Sensory issues affect the great majority, if not all, children with Autism. Their sensory system seems to be malfunctioning. However, it’s crucial to remember that just because a kid has sensory difficulties doesn’t mean they have Autism.
It isn’t a one-way street.
Many children with sensory issues may not have autism. Learn more about the connection between autism and sensory difficulties in this article.
Take a look at this graph, which depicts all children with sensory difficulties. Some people have sensory abnormalities that are so severe that they are diagnosed with Sensory Processing Disorder, despite the fact that it is not a recognized diagnosis in the DSM-5. Children with Autism account for a small percentage of children with sensory difficulties, but not all:
When It’s More Likely for Kids to Cross Their Fingers…

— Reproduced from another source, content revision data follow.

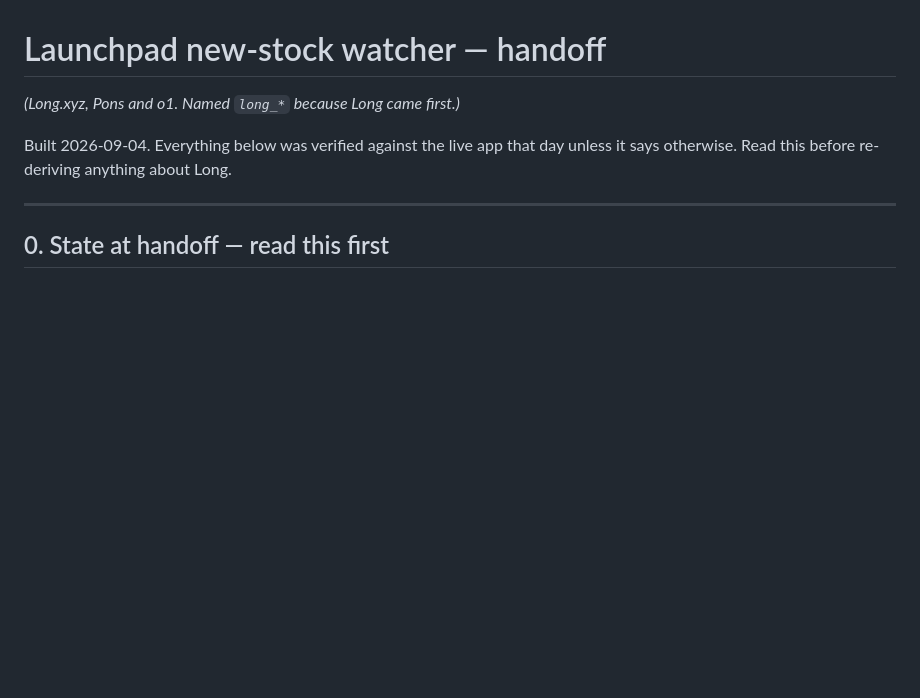
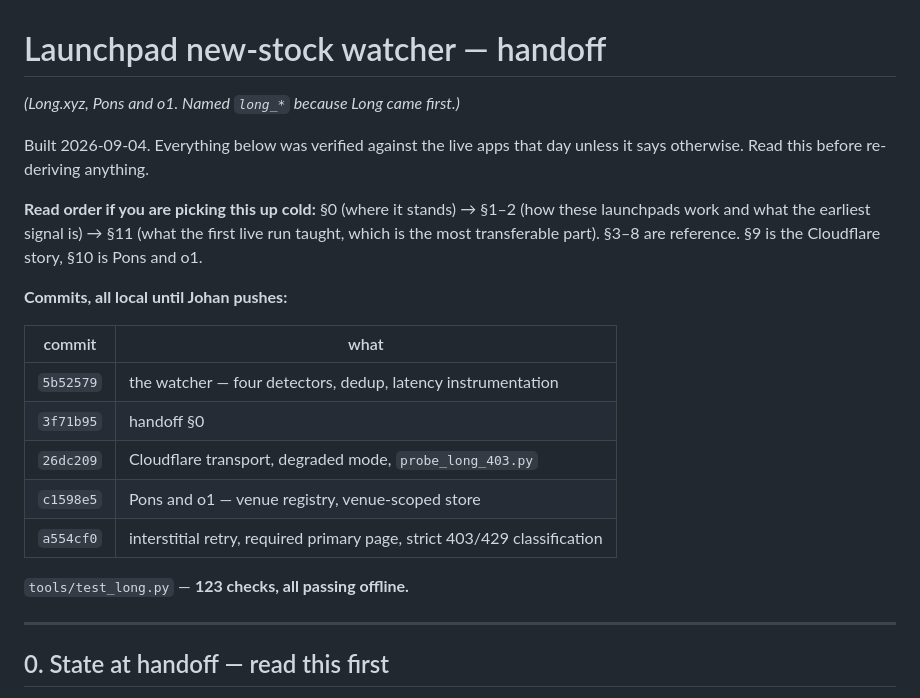
Before and after one commit to JohanvanDijk1978/memecoin-bot, a Markdown page: HANDOFF_LONG.md, the part around the change. Rendered like a GitHub page; blank space fills up the shorter version.

Commit message:
Long handoff: reading order and the commit ledger
Someone picking this up cold needs to know which sections carry the transferable
lessons and which are reference, and which commits make up the feature. Adds
both at the top, so §0 answers "where does this stand" without also having to
answer "what am I looking at".

Co-Authored-By: Claude Opus 5 <noreply@anthropic.com>
Claude-Session: https://claude.ai/code/session_016bNcnk7sGrahfdh99hHEGX

```diff
--- a/HANDOFF_LONG.md
+++ b/HANDOFF_LONG.md
@@ -2,8 +2,25 @@
 
 *(Long.xyz, Pons and o1. Named `long_*` because Long came first.)*
 
-Built 2026-09-04. Everything below was verified against the live app that day
-unless it says otherwise. Read this before re-deriving anything about Long.
+Built 2026-09-04. Everything below was verified against the live apps that day
+unless it says otherwise. Read this before re-deriving anything.
+
+**Read order if you are picking this up cold:** §0 (where it stands) → §1–2 (how
+these launchpads work and what the earliest signal is) → §11 (what the first live
+run taught, which is the most transferable part). §3–8 are reference. §9 is the
+Cloudflare story, §10 is Pons and o1.
+
+**Commits, all local until Johan pushes:**
+
+| commit | what |
+|---|---|
+| `5b52579` | the watcher — four detectors, dedup, latency instrumentation |
+| `3f71b95` | handoff §0 |
+| `26dc209` | Cloudflare transport, degraded mode, `probe_long_403.py` |
+| `c1598e5` | Pons and o1 — venue registry, venue-scoped store |
+| `a554cf0` | interstitial retry, required primary page, strict 403/429 classification |
+
+`tools/test_long.py` — **123 checks, all passing offline.**
 
 ---
 
```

Some toddlers and youngsters will constantly cross their fingers. Others, on the other hand, may cross their fingers more while they’re:
- When a youngster crosses their fingers, the proprioceptive feedback they get is relaxing. In general, all proprioceptive feelings are. It’s understandable that as a child’s anxiety levels rise, they seek for soothing stimulus.
- Eating: Many children with sensory issues have difficulty eating a variety of foods. When they’re overwhelmed by texture or flavor, they cross their fingers to re-establish the soothing input.
- When a youngster is angry and sobbing, he or she is seeking for a means to calm down. If they’ve discovered that crossing their fingers helps them relax, then they’re going to do it!
- Excited: A kid might get so enthralled that they feel as if they’re going to float away since it’s all too much for them to bear. They may be attempting to center themselves by experiencing the pressure and relaxation of crossing their fingers amid their enthusiasm.
It should also be mentioned that some children will continue to cross their fingers out of habit over time, even if the sensory demand has decreased.
Should I Discourage My Toddler from Crossing His Fingers All the Time?
It may seem strange to your youngster that he or she is crossing their fingers. It’s not normal, but you can see why now. Unless you see your child’s fingers turning color due to a lack of blood flow or their fine motor skills being harmed because they cross their fingers so often, there is usually no harm done to them.
Those are incredibly uncommon occurrences, and I’ve never seen one in a youngster. Talk to your child’s doctor if you have any concerns about either.
You might offer them various sorts of proprioceptive input instead of just uncrossing their fingers for them, which can lead to tantrums and even sensory meltdowns.
Here’s a comprehensive selection of proprioceptive activities for toddlers and older children.
Consider a fidget toy that kids can squeeze; try out a couple different sorts since there are so many to choose from. My go-to stress reliever is a good ol’ stress ball!
If you think your youngster is still crossing their fingers out of habit, fidget toys are an excellent way to replace them.
Compress your joints, bounce on a trampoline or bed, or stroll with a wheel barrow. All of these activities provide a significant amount of soothing proprioceptive input.
Get a Free List of Simple Sensory Activities
Looking for more easy-to-do activities for busy parents and dads? Then get 25 Powerful Sensory Activities to Calm and Focus Your Child for free. We’ll deliver it to your email, where you may print it or save it to your phone.
More Sensory Red Flags for Toddlers
You Might Be Missing These 10 Sensory Red Flags
The Real Reason Your Child Is Overly Sensitive, Hyperactive, or Negative!
11 More Sensory Warning Signs
Sensory Issues in Toddlers: How to Spot Them
Toddlers are known to cross their fingers when they are nervous. This is probably why. Reference: toddler crosses fingers when nervous.
Frequently Asked Questions
What does crossing all fingers mean?
A: You are being asked to cross all of your fingers, which is a sign that you hope for something. This gesture shows some level of trust in the person asking or waiting for an outcome.
Do autistic toddlers cross their fingers?
A: It is hard to say, but I dont think so.
Is finger flicking normal in toddlers?
- toddler crosses pinky and ring finger
- my toddler crosses his legs and squeezes
- toddler crosses fingers when eating
- why does my child keep crossing his fingers
- 7 month old baby crossing fingers